Protected Resources Division


Two weaned pups at French Frigate Shoals. Photo: NOAA Fisheries/Mark Sullivan

Population Size and Threats

Population Status/ Stock Assessment

Hawaiian monk seal population infographic

The prolonged and steep decline of the Hawaiian monk seal population has occurred more or less continuously since the 1950's. However, there have been some relatively recent encouraging developments, including:

The best estimate of the current total Hawaiian monk seal population is 1,400 seals about 1,100 in the Northwestern Hawaiian Islands (NWHI from Nihoa to Kure Atoll), and about 300 in the main Hawaiian Islands (MHI from Niihau to Hawaii). The most recent annual population assessment shows that the Hawaiian monk seal, bucking past trends, has increased in numbers by 3% annually for the past three years. While numbers have increased since 2013, the long-term decline in abundance at the six main NWHI sites (French Frigate Shoals, Laysan, Lisianski, Pearl and Hermes, Midway and Kure) remains concerning.



Click to enlarge graphs



The overall decline has been moderated by the increasing population of seals in the MHI. Although Hawaiian monk seals were only rarely reported in the MHI over most of recorded history, since 1990, an increasing number of seal sightings and births have occurred in the MHI. Sightings in the MHI increased from 77 individually identifiable monk seals in 2005 to just under 300 in 2016. This increase is due in part to intrinsic population growth, and also to the increased monitoring effort identifying individual seals. Documented annual births in the MHI have increased since the mid-1990s, with 37 births reported in 2016. The small but increasing population of seals in the MHI is perhaps the most promising aspect for Hawaiian monk seal recovery, but this growing seal population in areas that are heavily populated by humans is creating a new set of recovery challenges as discussed below.

Threats to Recovery

Despite the fact that Hawaiian monk seals are one contiguous species, the subpopulations in the NWHI and MHI face different threats. In the NWHI, primary threats include food limitation for juveniles, shark predation on juveniles, entanglement in marine debris, male seal aggression on females and juveniles, and shoreline habitat loss.
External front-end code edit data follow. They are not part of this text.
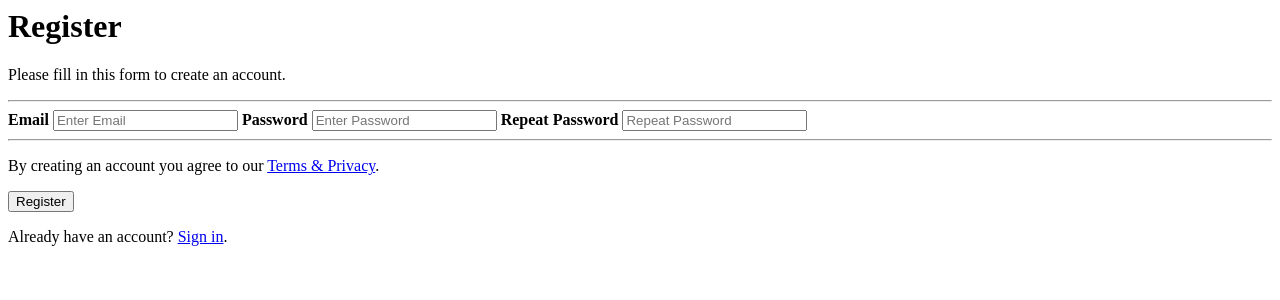
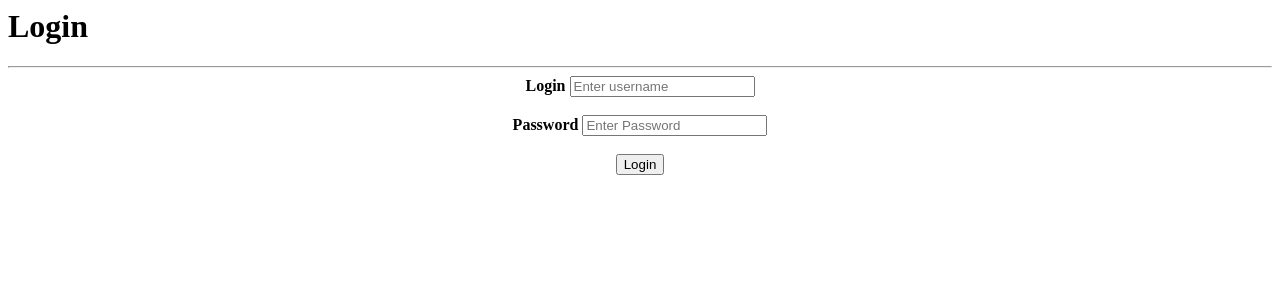
Before and after one commit to AsserElfeki/Instant_Book_exchange, a Django app: template backend/templates/index.html in a window 1280 px wide. Shown: the top 300 px of the page. Run offline with Django 4.2, Linux system fonts and the light colour scheme; the template is opened without the code that fills it, so the values that code supplies are empty.

Commit message:
some basic frontend, validation of password

```diff
--- a/backend/models.py
+++ b/backend/models.py
@@ -2,8 +2,8 @@ from django.db import models
 
 
 class User(models.Model):
-    login = models.CharField(max_length=200)
+    username = models.CharField(max_length=200)
     password = models.CharField(max_length=200)
 
     def __str__(self):
-        return self.login
+        return self.username
--- a/backend/templates/index.html
+++ b/backend/templates/index.html
@@ -1,24 +1,16 @@
-<form method ="post">
+<form action="http://127.0.0.1:8000/login/" method ="post">
   {% csrf_token %}
   <div class="container">
-    <h1>Register</h1>
-    <p>Please fill in this form to create an account.</p>
+    <h1>Login</h1>
     <hr>
-    <label for="email"><b>Email</b></label>
-    <input type="text" placeholder="Enter Email" name="email" id="email" required>
-
-    <label for="psw"><b>Password</b></label>
-    <input type="password" placeholder="Enter Password" name="psw" id="psw" required>
-
-    <label for="psw-repeat"><b>Repeat Password</b></label>
-    <input type="password" placeholder="Repeat Password" name="psw-repeat" id="psw-repeat" required>
-    <hr>
-
-    <p>By creating an account you agree to our <a href="#">Terms & Privacy</a>.</p>
-    <button type="submit" class="registerbtn">Register</button>
-  </div>
-
-  <div class="container signin">
-    <p>Already have an account? <a href="#">Sign in</a>.</p>
+      <div style="text-align: center;">
+    <label  for="login"><b>Login</b></label>
+    <input type="text" placeholder="Enter username" name="username" id="username" required>
+      <br> <br>
+    <label for="password"><b>Password</b></label>
+    <input type="password" placeholder="Enter Password" name="password" id="password" required>
+    <br><br>
+    <button type="submit" class="registerbtn">Login</button>
+          </div>
   </div>
 </form>
--- a/backend/urls.py
+++ b/backend/urls.py
@@ -6,4 +6,5 @@ urlpatterns = [
     path('register/', views.UserCreateAPIView.as_view()),
     path('login/', views.LoginView.as_view()),
     path('show/', views.UserListAPIView.as_view()),
+    # path('', views.profile),
 ]
```
Also changed, not shown: backend/serializer.py (+16 -11 lines), backend/views.py (+14 -11 lines), db.sqlite3 (deleted), 1 other file.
Threats in the MHI include disease and various types of human-induced impacts, such as disturbance at haul-out areas, fishery interactions, feeding and other interactions that cause habituation to humans, and most recently, intentional killings.

Northwestern Hawaiian Islands

threats in the northwestern hawaiian islands

Main Hawaiian Islands

main hawaiian island threats

Threats Fact Sheet (May 2010, pdf 505kB)